** RECORDED INFORMATION follows **

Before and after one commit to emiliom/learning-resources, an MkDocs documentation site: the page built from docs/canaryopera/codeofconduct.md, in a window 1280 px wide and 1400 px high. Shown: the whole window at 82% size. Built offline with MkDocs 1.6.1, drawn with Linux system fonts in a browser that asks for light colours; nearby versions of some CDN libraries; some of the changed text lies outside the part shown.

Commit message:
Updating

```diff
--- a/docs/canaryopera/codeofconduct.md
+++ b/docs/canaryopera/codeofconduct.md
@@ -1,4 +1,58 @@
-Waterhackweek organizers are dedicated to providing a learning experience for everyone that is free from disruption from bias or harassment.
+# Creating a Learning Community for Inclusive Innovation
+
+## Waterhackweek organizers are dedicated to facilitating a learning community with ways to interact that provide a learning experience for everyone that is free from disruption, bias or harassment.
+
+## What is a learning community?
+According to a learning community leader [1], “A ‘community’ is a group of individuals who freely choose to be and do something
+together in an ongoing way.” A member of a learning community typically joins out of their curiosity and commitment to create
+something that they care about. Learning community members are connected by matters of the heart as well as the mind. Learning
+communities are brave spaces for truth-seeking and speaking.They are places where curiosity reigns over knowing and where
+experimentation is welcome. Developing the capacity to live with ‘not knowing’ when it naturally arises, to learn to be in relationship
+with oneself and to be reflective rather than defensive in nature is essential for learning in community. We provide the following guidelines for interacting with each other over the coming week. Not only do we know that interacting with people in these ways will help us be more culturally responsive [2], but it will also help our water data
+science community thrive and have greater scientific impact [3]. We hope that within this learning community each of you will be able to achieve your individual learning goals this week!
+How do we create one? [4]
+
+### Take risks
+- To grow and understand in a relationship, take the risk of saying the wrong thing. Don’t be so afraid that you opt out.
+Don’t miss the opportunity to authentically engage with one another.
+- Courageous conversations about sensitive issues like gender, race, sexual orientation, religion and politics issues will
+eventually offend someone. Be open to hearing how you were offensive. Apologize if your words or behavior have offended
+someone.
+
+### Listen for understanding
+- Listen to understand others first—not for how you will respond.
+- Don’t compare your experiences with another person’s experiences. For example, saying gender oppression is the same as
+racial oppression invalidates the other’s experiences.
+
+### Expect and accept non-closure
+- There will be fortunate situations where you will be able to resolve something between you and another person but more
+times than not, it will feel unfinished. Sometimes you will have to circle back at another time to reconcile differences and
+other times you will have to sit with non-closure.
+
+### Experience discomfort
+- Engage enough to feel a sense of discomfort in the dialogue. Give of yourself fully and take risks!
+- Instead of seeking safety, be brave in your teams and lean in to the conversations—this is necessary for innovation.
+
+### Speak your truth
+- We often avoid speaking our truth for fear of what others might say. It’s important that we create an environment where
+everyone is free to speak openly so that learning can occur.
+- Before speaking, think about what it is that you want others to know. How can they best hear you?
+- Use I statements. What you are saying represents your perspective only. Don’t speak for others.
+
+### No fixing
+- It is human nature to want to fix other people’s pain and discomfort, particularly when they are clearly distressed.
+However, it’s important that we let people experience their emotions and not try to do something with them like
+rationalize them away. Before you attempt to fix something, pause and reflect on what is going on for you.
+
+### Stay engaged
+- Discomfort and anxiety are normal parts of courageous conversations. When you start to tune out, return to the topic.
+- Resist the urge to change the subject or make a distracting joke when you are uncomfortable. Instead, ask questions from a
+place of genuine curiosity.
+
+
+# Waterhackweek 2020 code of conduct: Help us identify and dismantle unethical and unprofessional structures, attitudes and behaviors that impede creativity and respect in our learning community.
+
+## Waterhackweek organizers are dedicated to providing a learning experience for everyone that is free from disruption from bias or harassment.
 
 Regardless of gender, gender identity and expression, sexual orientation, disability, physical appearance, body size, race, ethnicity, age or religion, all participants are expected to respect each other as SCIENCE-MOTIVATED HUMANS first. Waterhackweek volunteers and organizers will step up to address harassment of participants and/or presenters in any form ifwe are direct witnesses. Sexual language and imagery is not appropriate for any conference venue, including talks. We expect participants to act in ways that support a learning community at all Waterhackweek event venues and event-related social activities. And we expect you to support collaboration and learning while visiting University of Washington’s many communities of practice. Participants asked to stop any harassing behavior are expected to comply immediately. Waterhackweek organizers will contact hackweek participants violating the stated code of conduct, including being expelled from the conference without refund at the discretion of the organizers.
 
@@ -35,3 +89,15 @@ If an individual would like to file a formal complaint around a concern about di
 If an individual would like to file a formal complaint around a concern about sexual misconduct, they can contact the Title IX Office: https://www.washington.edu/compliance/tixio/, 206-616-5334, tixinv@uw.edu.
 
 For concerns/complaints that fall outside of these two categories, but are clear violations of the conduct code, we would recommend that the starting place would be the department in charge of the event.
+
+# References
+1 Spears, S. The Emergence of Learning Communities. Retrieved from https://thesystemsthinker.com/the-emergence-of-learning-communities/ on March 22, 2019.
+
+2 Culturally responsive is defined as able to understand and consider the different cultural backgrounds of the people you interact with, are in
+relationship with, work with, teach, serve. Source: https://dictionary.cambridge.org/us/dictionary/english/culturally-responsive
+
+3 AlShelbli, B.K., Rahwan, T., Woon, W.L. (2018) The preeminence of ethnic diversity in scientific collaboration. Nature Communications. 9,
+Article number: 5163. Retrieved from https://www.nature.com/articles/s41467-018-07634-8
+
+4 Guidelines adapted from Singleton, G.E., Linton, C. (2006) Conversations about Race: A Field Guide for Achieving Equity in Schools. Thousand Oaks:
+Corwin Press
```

** End of RECORDED INFORMATION **

**WORK REQUIRED**
Copy the data once more. Leave nothing out.

**RESULT BELOW**
Before and after one commit to emiliom/learning-resources, an MkDocs documentation site: the page built from docs/canaryopera/codeofconduct.md, in a window 1280 px wide and 1400 px high. Shown: the whole window at 82% size. Built offline with MkDocs 1.6.1, drawn with Linux system fonts in a browser that asks for light colours; nearby versions of some CDN libraries; some of the changed text lies outside the part shown.

Commit message:
Updating

```diff
--- a/docs/canaryopera/codeofconduct.md
+++ b/docs/canaryopera/codeofconduct.md
@@ -1,4 +1,58 @@
-Waterhackweek organizers are dedicated to providing a learning experience for everyone that is free from disruption from bias or harassment.
+# Creating a Learning Community for Inclusive Innovation
+
+## Waterhackweek organizers are dedicated to facilitating a learning community with ways to interact that provide a learning experience for everyone that is free from disruption, bias or harassment.
+
+## What is a learning community?
+According to a learning community leader [1], “A ‘community’ is a group of individuals who freely choose to be and do something
+together in an ongoing way.” A member of a learning community typically joins out of their curiosity and commitment to create
+something that they care about. Learning community members are connected by matters of the heart as well as the mind. Learning
+communities are brave spaces for truth-seeking and speaking.They are places where curiosity reigns over knowing and where
+experimentation is welcome. Developing the capacity to live with ‘not knowing’ when it naturally arises, to learn to be in relationship
+with oneself and to be reflective rather than defensive in nature is essential for learning in community. We provide the following guidelines for interacting with each other over the coming week. Not only do we know that interacting with people in these ways will help us be more culturally responsive [2], but it will also help our water data
+science community thrive and have greater scientific impact [3]. We hope that within this learning community each of you will be able to achieve your individual learning goals this week!
+How do we create one? [4]
+
+### Take risks
+- To grow and understand in a relationship, take the risk of saying the wrong thing. Don’t be so afraid that you opt out.
+Don’t miss the opportunity to authentically engage with one another.
+- Courageous conversations about sensitive issues like gender, race, sexual orientation, religion and politics issues will
+eventually offend someone. Be open to hearing how you were offensive. Apologize if your words or behavior have offended
+someone.
+
+### Listen for understanding
+- Listen to understand others first—not for how you will respond.
+- Don’t compare your experiences with another person’s experiences. For example, saying gender oppression is the same as
+racial oppression invalidates the other’s experiences.
+
+### Expect and accept non-closure
+- There will be fortunate situations where you will be able to resolve something between you and another person but more
+times than not, it will feel unfinished. Sometimes you will have to circle back at another time to reconcile differences and
+other times you will have to sit with non-closure.
+
+### Experience discomfort
+- Engage enough to feel a sense of discomfort in the dialogue. Give of yourself fully and take risks!
+- Instead of seeking safety, be brave in your teams and lean in to the conversations—this is necessary for innovation.
+
+### Speak your truth
+- We often avoid speaking our truth for fear of what others might say. It’s important that we create an environment where
+everyone is free to speak openly so that learning can occur.
+- Before speaking, think about what it is that you want others to know. How can they best hear you?
+- Use I statements. What you are saying represents your perspective only. Don’t speak for others.
+
+### No fixing
+- It is human nature to want to fix other people’s pain and discomfort, particularly when they are clearly distressed.
+However, it’s important that we let people experience their emotions and not try to do something with them like
+rationalize them away. Before you attempt to fix something, pause and reflect on what is going on for you.
+
+### Stay engaged
+- Discomfort and anxiety are normal parts of courageous conversations. When you start to tune out, return to the topic.
+- Resist the urge to change the subject or make a distracting joke when you are uncomfortable. Instead, ask questions from a
+place of genuine curiosity.
+
+
+# Waterhackweek 2020 code of conduct: Help us identify and dismantle unethical and unprofessional structures, attitudes and behaviors that impede creativity and respect in our learning community.
+
+## Waterhackweek organizers are dedicated to providing a learning experience for everyone that is free from disruption from bias or harassment.
 
 Regardless of gender, gender identity and expression, sexual orientation, disability, physical appearance, body size, race, ethnicity, age or religion, all participants are expected to respect each other as SCIENCE-MOTIVATED HUMANS first. Waterhackweek volunteers and organizers will step up to address harassment of participants and/or presenters in any form ifwe are direct witnesses. Sexual language and imagery is not appropriate for any conference venue, including talks. We expect participants to act in ways that support a learning community at all Waterhackweek event venues and event-related social activities. And we expect you to support collaboration and learning while visiting University of Washington’s many communities of practice. Participants asked to stop any harassing behavior are expected to comply immediately. Waterhackweek organizers will contact hackweek participants violating the stated code of conduct, including being expelled from the conference without refund at the discretion of the organizers.
 
@@ -35,3 +89,15 @@ If an individual would like to file a formal complaint around a concern about di
 If an individual would like to file a formal complaint around a concern about sexual misconduct, they can contact the Title IX Office: https://www.washington.edu/compliance/tixio/, 206-616-5334, tixinv@uw.edu.
 
 For concerns/complaints that fall outside of these two categories, but are clear violations of the conduct code, we would recommend that the starting place would be the department in charge of the event.
+
+# References
+1 Spears, S. The Emergence of Learning Communities. Retrieved from https://thesystemsthinker.com/the-emergence-of-learning-communities/ on March 22, 2019.
+
+2 Culturally responsive is defined as able to understand and consider the different cultural backgrounds of the people you interact with, are in
+relationship with, work with, teach, serve. Source: https://dictionary.cambridge.org/us/dictionary/english/culturally-responsive
+
+3 AlShelbli, B.K., Rahwan, T., Woon, W.L. (2018) The preeminence of ethnic diversity in scientific collaboration. Nature Communications. 9,
+Article number: 5163. Retrieved from https://www.nature.com/articles/s41467-018-07634-8
+
+4 Guidelines adapted from Singleton, G.E., Linton, C. (2006) Conversations about Race: A Field Guide for Achieving Equity in Schools. Thousand Oaks:
+Corwin Press
```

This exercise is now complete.